DATA FOR REVIEW below:

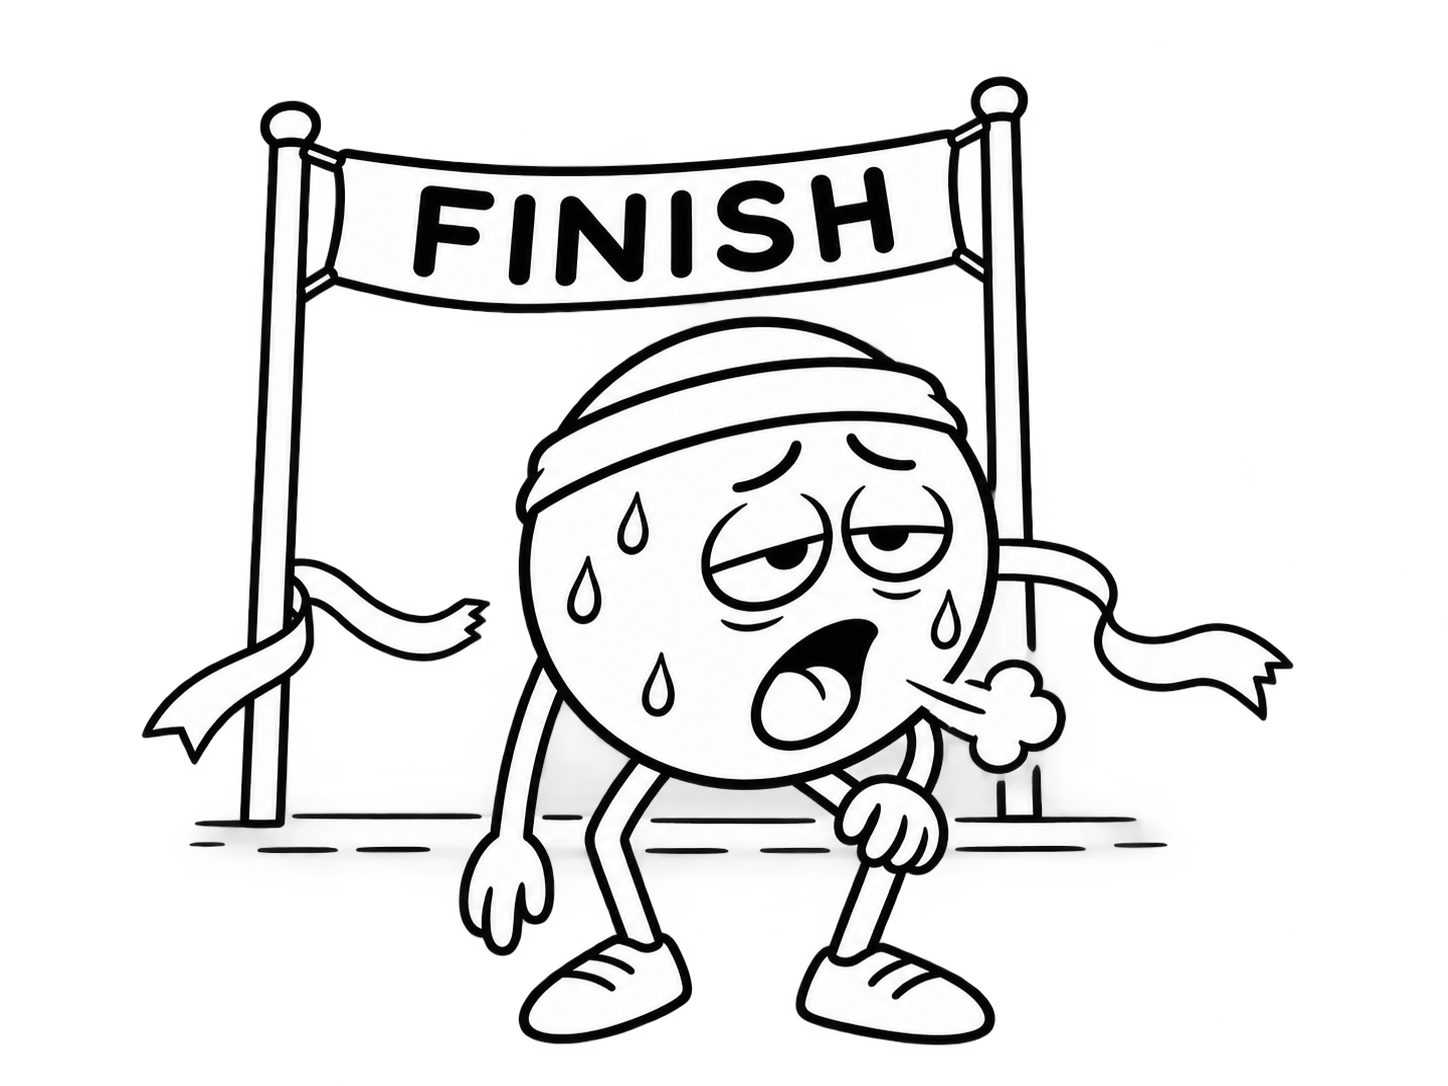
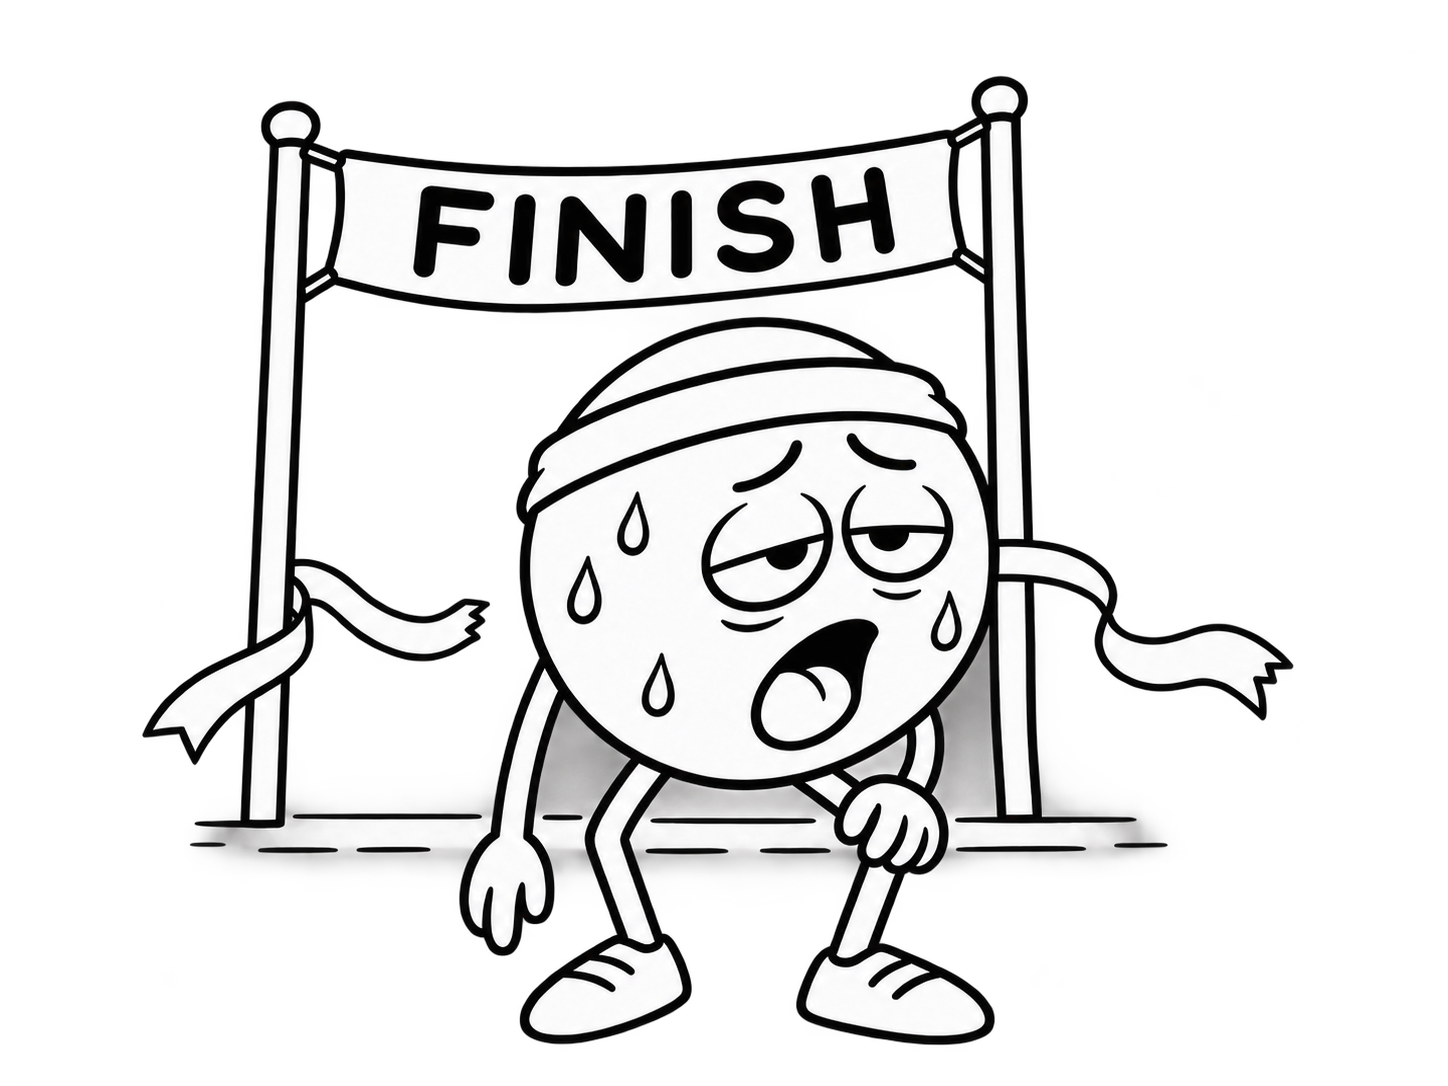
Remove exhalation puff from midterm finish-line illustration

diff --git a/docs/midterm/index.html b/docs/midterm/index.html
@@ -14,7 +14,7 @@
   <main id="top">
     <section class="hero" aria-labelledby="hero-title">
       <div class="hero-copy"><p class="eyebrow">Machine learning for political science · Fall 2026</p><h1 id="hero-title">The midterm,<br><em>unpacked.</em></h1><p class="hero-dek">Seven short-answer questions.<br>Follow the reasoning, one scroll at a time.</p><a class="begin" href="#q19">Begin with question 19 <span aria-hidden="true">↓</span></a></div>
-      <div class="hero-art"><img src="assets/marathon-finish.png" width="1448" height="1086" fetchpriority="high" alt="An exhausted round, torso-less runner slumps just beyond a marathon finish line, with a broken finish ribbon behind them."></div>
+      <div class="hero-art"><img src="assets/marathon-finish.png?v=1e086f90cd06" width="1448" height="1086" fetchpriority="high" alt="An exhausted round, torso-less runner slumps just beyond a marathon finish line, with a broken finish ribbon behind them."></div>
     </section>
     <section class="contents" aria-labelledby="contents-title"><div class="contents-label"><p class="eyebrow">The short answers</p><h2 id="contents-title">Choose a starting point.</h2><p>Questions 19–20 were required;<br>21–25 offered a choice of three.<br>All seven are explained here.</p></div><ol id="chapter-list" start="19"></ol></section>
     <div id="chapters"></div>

End of DATA FOR REVIEW.
DATA FOR REVIEW below:

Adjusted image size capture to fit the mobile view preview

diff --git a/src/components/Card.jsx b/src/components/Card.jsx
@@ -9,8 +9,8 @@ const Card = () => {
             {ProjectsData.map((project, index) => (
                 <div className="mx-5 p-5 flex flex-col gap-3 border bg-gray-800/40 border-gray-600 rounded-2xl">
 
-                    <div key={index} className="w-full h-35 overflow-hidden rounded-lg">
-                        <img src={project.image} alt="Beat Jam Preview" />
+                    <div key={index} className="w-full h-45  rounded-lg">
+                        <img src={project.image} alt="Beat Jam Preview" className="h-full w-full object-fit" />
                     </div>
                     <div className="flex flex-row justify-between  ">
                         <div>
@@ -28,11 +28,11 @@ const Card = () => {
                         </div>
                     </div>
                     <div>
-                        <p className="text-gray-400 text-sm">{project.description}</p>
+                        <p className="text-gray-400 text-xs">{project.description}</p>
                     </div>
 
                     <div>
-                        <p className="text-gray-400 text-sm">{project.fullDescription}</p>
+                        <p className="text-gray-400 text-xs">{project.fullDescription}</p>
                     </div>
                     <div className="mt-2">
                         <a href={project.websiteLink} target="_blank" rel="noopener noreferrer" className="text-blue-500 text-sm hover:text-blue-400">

End of DATA FOR REVIEW.

§ INSTRUCTIONS TO FOLLOW: Every line of the material that holds the word "Beat" must be found and copied.

§ RESPONSE FOR THIS EXERCISE:
-                        <img src={project.image} alt="Beat Jam Preview" />
+                        <img src={project.image} alt="Beat Jam Preview" className="h-full w-full object-fit" />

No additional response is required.